  • I wake up relaxed, refreshed, restored, renewed, revived.
  • I will have a great day tomorrow. I'll meet the right people and speak with the right people. Everything goes my way.
  • I am healthy and well. I am healthy and well.

Give thanks for your wonderful family, friends, and job or career.

You'll notice, after a few nights of brief, quiet positive self-talk, that you're falling asleep quicker and that your days are becoming much easier, much more enjoyable. Things are flowing your way. It's quite remarkable.

Americans spend more than $2 billion each year on sleep-aiding medications. Sleep is supposed to be a natural process. What's going on? There are many issues in the way of getting a good night's sleep. Daily stresses - work problems, financial difficulties, family challenges - can all keep a person up at night.1 We rehash what was said over and over again, or we endlessly review the problems confronting us, creating more anxiety and worry while the minutes and maybe even hours tick away.

Eating late at night - particularly fat-filled foods and snacks - may also interfere with a person's ability to fall asleep and sleep restfully. Late night meals engage all the resources of your digestive system - your body is actually doing a lot of work when it's supposed to be resting. Not good. And, of course, a lot of this late night food is stored as fat, creating additional problems.
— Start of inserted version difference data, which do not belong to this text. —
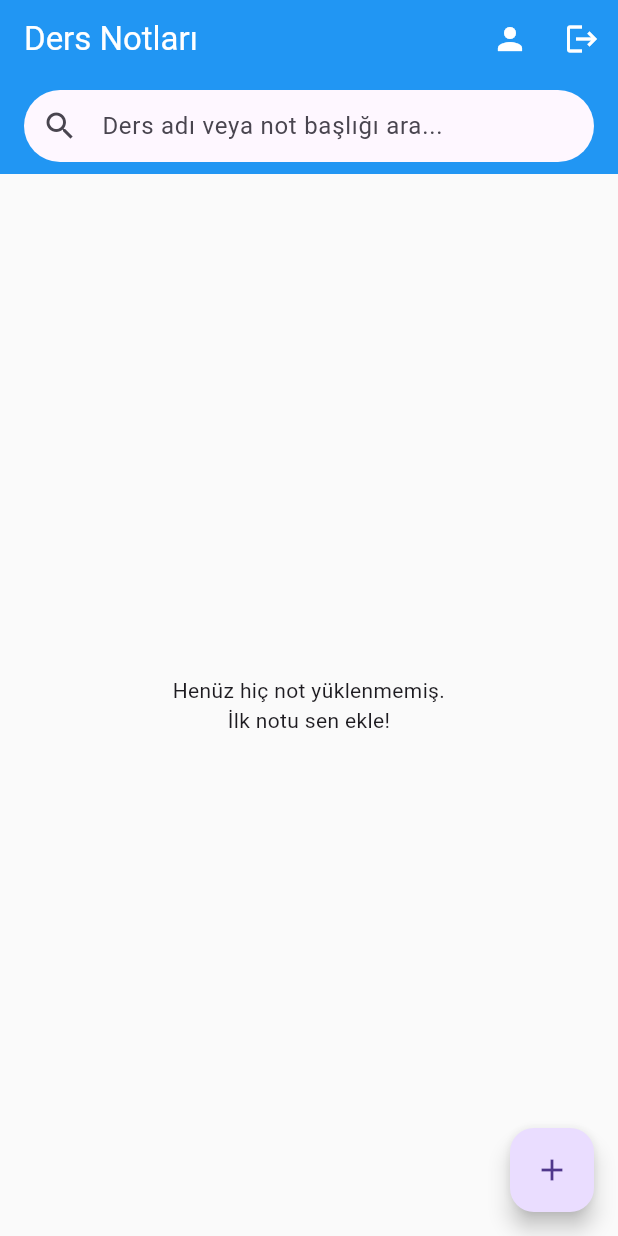
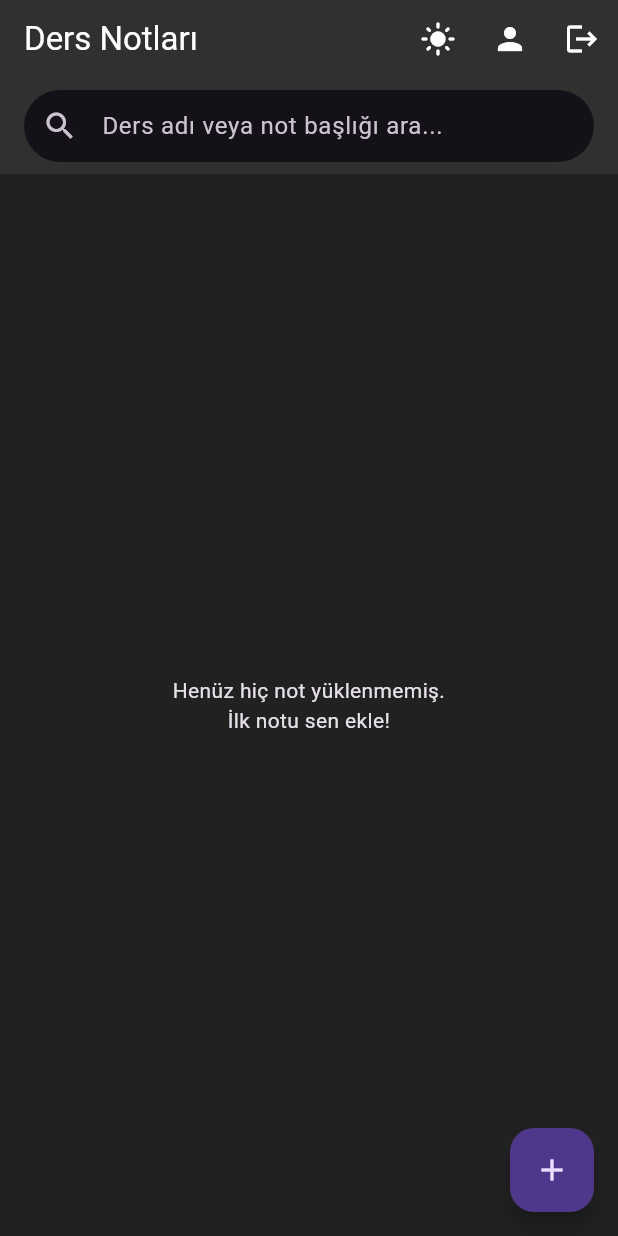
Before and after one commit to mehmettzy/ders_notu_platformu, a Flutter app: the HomeScreen screen opened directly, on a phone screen of 412 x 824 dp. Run offline on Flutter 3.47's test engine with Material 3 defaults, Android fonts, the phone set to English and light mode, and no system bars; our stand-ins replace flutter_dotenv, flutter_riverpod, supabase_flutter; missing offline and left inert: file_selector; accounts and stored records are empty.

Commit message:
Final güncellemeleri: Yönlendirme sistemi yenilendi, varsayılan karanlık mod ayarlandı ve iOS dosya seçme hatası çözüldü

```diff
--- a/lib/features/auth/auth_screen.dart
+++ b/lib/features/auth/auth_screen.dart
@@ -64,9 +64,6 @@ class _AuthScreenState extends State<AuthScreen> {
         );
 
         if (mounted) {
-          ScaffoldMessenger.of(context).showSnackBar(
-            const SnackBar(content: Text('Giriş başarılı!')),
-          );
           Navigator.pushReplacement(
             context,
             MaterialPageRoute(builder: (context) => const HomeScreen()),
--- a/lib/features/home/home_screen.dart
+++ b/lib/features/home/home_screen.dart
@@ -1,6 +1,8 @@
 import 'package:flutter/material.dart';
 import 'package:supabase_flutter/supabase_flutter.dart';
 import 'package:url_launcher/url_launcher.dart';
+import 'package:flutter_riverpod/flutter_riverpod.dart'; // Riverpod eklendi
+import '../../main.dart'; // main.dart'taki themeProvider'ı çekmek için eklendi
 import '../notes/add_note_screen.dart';
 import '../auth/auth_screen.dart';
 import '../profile/profile_screen.dart';
@@ -15,7 +17,6 @@ class HomeScreen extends StatefulWidget {
 class _HomeScreenState extends State<HomeScreen> {
   final _supabase = Supabase.instance.client;
 
-  // Arama çubuğu için kontrolcü ve aranan kelimeyi tutacağımız değişken
   final TextEditingController _searchController = TextEditingController();
   String _searchQuery = '';
 
@@ -33,6 +34,28 @@ class _HomeScreenState extends State<HomeScreen> {
       appBar: AppBar(
         title: const Text('Ders Notları'),
         actions: [
+          // TEMA DEĞİŞTİRME BUTONU (YENİ EKLENDİ)
+          Consumer(
+            builder: (context, ref, child) {
+              // Mevcut temayı kontrol ediyoruz
+              final currentTheme = ref.watch(themeProvider);
+              // Eğer tema karanlıksa (veya sistem karanlıksa) gece modundayız demektir
+              final isDark = currentTheme == ThemeMode.dark ||
+                  (currentTheme == ThemeMode.system &&
+                      MediaQuery.of(context).platformBrightness ==
+                          Brightness.dark);
+
+              return IconButton(
+                icon: Icon(isDark ? Icons.light_mode : Icons.dark_mode),
+                onPressed: () {
+                  // Butona basılınca şalteri tersine çeviriyoruz
+                  ref.read(themeProvider.notifier).state =
+                      isDark ? ThemeMode.light : ThemeMode.dark;
+                },
+              );
+            },
+          ),
+          // PROFİL BUTONU
           IconButton(
             icon: const Icon(Icons.person),
             onPressed: () {
@@ -42,6 +65,7 @@ class _HomeScreenState extends State<HomeScreen> {
               );
             },
           ),
+          // ÇIKIŞ BUTONU
           IconButton(
             icon: const Icon(Icons.logout),
             onPressed: () async {
@@ -55,7 +79,7 @@ class _HomeScreenState extends State<HomeScreen> {
             },
           )
         ],
-        // Arama Çubuğu Tasarımı (AppBar'ın hemen altına eklenir)
+        // Arama Çubuğu (Daha önce eklediğimiz kod aynen duruyor)
         bottom: PreferredSize(
           preferredSize: const Size.fromHeight(60.0),
           child: Padding(
@@ -87,8 +111,7 @@ class _HomeScreenState extends State<HomeScreen> {
               ),
               onChanged: (value) {
                 setState(() {
-                  _searchQuery =
-                      value; // Kullanıcı yazdıkça arama kelimesini güncelliyoruz
+                  _searchQuery = value;
                 });
               },
             ),
@@ -116,7 +139,6 @@ class _HomeScreenState extends State<HomeScreen> {
             );
           }
 
-          // ARAMA FİLTRESİ BURADA UYGULANIYOR
           final filteredNotes = notes.where((note) {
             final title = (note['title'] ?? '').toString().toLowerCase();
             final courseName =
--- a/lib/main.dart
+++ b/lib/main.dart
@@ -2,31 +2,11 @@ import 'package:flutter/material.dart';
 import 'package:flutter_dotenv/flutter_dotenv.dart';
 import 'package:supabase_flutter/supabase_flutter.dart';
 import 'package:flutter_riverpod/flutter_riverpod.dart';
-import 'package:go_router/go_router.dart';
 import 'core/theme/app_theme.dart';
 import 'features/auth/auth_screen.dart';
-import 'package:ders_notu_platformu/features/profile/profile_completion_screen.dart';
-import 'package:ders_notu_platformu/features/notes/add_note_screen.dart';
-import 'features/home/home_screen.dart';
 
-/// Yönlendirme (Router)
-final _router = GoRouter(
-  initialLocation: '/',
-  routes: [
-    GoRoute(
-      path: '/add-note',
-      builder: (context, state) => const AddNoteScreen(),
-    ),
-    GoRoute(
-      path: '/profile-completion',
-      builder: (context, state) => const ProfileCompletionScreen(),
-    ),
-    GoRoute(
-      path: '/',
-      builder: (context, state) => const AuthScreen(),
-    ),
-  ],
-);
+// VARSAYILAN TEMA ARTIK DOĞRUDAN DARK MODE
+final themeProvider = StateProvider<ThemeMode>((ref) => ThemeMode.dark);
 
 Future<void> main() async {
   WidgetsFlutterBinding.ensureInitialized();
@@ -48,18 +28,21 @@ Future<void> main() async {
   );
 }
 
-class MyApp extends StatelessWidget {
+class MyApp extends ConsumerWidget {
   const MyApp({super.key});
 
   @override
-  Widget build(BuildContext context) {
-    return MaterialApp.router(
+  Widget build(BuildContext context, WidgetRef ref) {
+    final currentThemeMode = ref.watch(themeProvider);
+
+    // GoRouter yerine standart MaterialApp kullanıyoruz (Çökme ve atma sorunu çözüldü)
+    return MaterialApp(
       title: 'Ders Notu Platformu',
       theme: AppTheme.lightTheme,
       darkTheme: AppTheme.darkTheme,
-      themeMode: ThemeMode.system,
-      routerConfig: _router,
+      themeMode: currentThemeMode,
       debugShowCheckedModeBanner: false,
+      home: const AuthScreen(), // Başlangıç ekranımız
     );
   }
 }
```
Also changed, not shown: lib/features/notes/add_note_screen.dart (+7 -2 lines), 3 other files.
Not enough exercise also contributes to lack of restful sleep.2,3 When you're doing vigorous physical work, your body needs to recover. Sleep allows your body to repair and rebuild, getting stronger in the process. Regardless of one's stresses and worries, vigorous exercise makes a physical demand on your body that will put you right to sleep.
If you're not exercising regularly, this strong physiologic need for deep rest is missing, and you'll likely be tossing and turning the night away.

Old, soft, lumpy mattresses are another potential sleep-disturber. But too-firm mattresses may also cause problems. A good mattress is supportive and comfortable - it "gives" in all the right places and provides a balanced, springy platform for a restful night's sleep. The solutions are straightforward and none of them involve medication. Regular exercise is the key ingredient. With consistent exercise, your body's need for sleep will win out over your conscious mind's automatic mechanism of repeatedly processing the day's events.

Chiropractic care may be another key ingredient. Gentle chiropractic treatment ensures that all your body's systems are talking to each other and the right messages are getting through. Chiropractic treatment ensures clear communication from one body system to another. Late at night, systems shut down when they're supposed to and the result
is a good night's sleep. Your chiropractor will be glad to provide you with important information on customized exercise and nutrition programs that will help you continue to be healthy and well.


1Richardson GS: Human physiological models of insomnia. Sleep Med 8(Suppl 4):S9-S14, 2007
2Lee YC, et al: Lifestyle risk factors associated with fatigue in graduate students. J Formos Med Assoc 106(7):565-572, 2007
3Li F, et al: Tai chi and self-rated quality of sleep and daytime sleepiness in older adults: a randomized controlled trial. J Am Geriatr Soc 52(6):892-900, 2004